_TASK DETAILS_: Look through the records that follow. Copy every line containing the word "className".

_STORED DATA_:
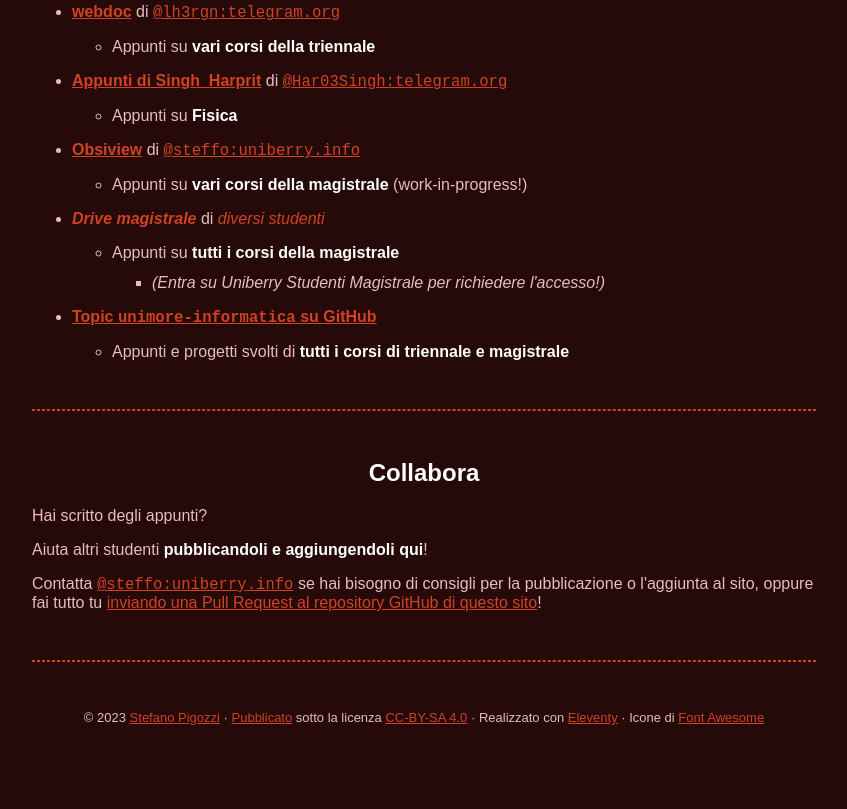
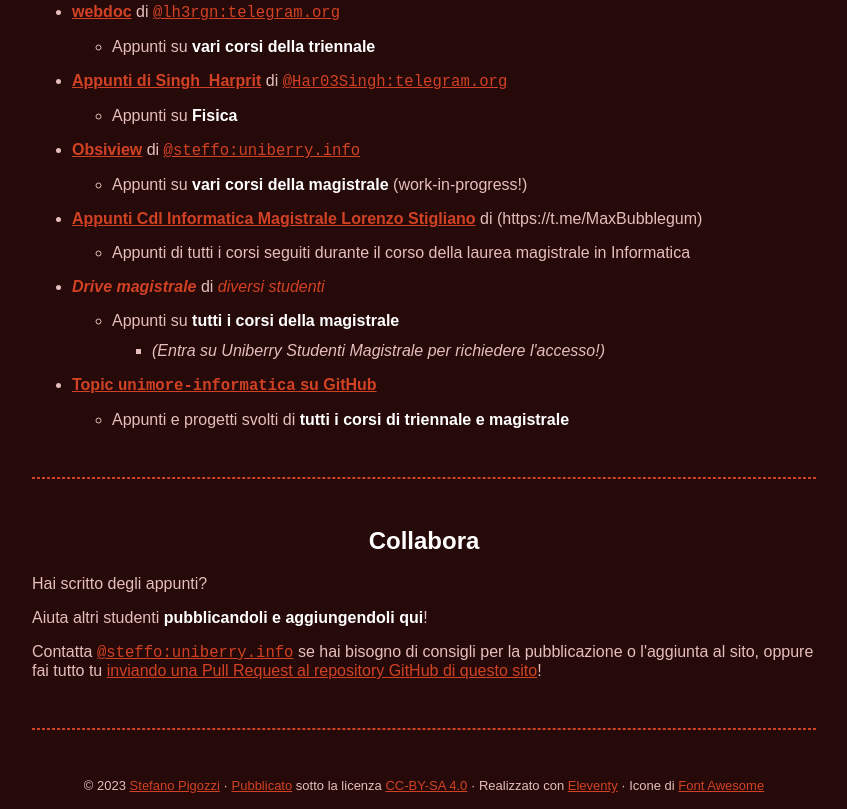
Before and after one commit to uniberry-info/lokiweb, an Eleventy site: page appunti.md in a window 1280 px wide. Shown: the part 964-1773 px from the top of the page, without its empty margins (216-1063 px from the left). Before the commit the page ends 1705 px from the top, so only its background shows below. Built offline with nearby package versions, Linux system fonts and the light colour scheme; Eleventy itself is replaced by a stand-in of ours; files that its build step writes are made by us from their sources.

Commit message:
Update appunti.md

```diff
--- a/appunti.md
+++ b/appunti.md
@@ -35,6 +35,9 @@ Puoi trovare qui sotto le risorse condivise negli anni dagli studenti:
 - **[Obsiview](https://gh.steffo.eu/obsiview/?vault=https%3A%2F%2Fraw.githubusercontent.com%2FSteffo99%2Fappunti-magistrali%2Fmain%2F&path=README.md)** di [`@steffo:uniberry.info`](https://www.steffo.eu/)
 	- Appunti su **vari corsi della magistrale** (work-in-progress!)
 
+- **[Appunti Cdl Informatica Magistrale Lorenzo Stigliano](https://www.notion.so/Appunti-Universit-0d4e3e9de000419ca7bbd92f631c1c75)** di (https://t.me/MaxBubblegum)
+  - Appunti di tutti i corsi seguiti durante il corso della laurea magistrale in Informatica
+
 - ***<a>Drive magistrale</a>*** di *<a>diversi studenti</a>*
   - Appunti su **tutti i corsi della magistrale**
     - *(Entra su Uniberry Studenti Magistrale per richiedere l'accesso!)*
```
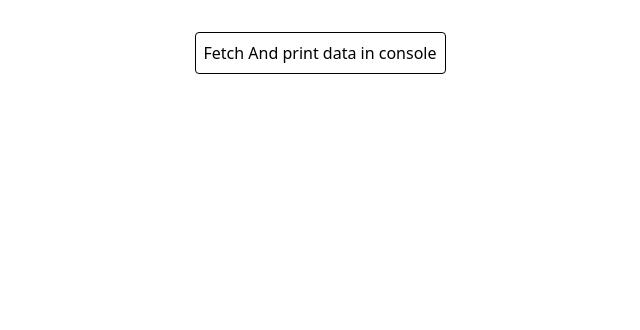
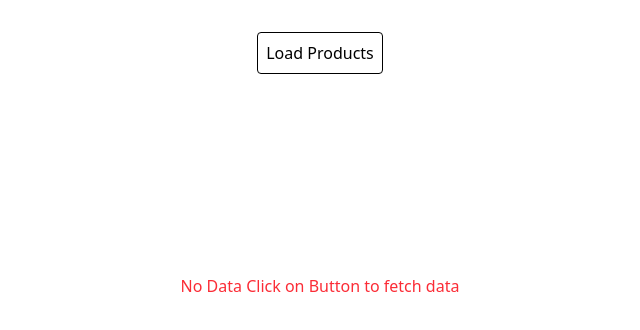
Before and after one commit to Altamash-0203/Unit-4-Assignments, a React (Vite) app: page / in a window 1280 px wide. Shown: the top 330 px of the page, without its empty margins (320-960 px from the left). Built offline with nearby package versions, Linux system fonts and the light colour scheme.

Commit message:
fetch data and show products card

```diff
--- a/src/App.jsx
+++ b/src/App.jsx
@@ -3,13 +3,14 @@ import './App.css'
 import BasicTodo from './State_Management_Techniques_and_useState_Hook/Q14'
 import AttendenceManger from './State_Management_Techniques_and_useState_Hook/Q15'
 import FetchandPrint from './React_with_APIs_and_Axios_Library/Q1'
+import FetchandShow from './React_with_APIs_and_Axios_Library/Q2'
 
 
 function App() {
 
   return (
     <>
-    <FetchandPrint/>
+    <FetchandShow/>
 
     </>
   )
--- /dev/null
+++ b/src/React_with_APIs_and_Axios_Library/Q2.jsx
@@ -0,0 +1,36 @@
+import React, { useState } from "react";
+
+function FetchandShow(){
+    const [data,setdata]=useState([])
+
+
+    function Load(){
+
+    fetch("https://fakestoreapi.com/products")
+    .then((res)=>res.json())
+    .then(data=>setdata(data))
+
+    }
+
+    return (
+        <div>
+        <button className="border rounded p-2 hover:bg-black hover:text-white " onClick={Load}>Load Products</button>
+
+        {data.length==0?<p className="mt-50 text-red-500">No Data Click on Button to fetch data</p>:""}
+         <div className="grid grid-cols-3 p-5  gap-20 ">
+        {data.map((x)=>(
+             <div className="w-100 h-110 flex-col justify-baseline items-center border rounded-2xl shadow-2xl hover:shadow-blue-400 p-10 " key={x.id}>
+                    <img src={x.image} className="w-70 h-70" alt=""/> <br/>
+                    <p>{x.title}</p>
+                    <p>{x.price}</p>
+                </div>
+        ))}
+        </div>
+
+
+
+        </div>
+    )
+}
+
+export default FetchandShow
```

_OUTPUT BELOW_:
+        <button className="border rounded p-2 hover:bg-black hover:text-white " onClick={Load}>Load Products</button>
+        {data.length==0?<p className="mt-50 text-red-500">No Data Click on Button to fetch data</p>:""}
+         <div className="grid grid-cols-3 p-5  gap-20 ">
+             <div className="w-100 h-110 flex-col justify-baseline items-center border rounded-2xl shadow-2xl hover:shadow-blue-400 p-10 " key={x.id}>
+                    <img src={x.image} className="w-70 h-70" alt=""/> <br/>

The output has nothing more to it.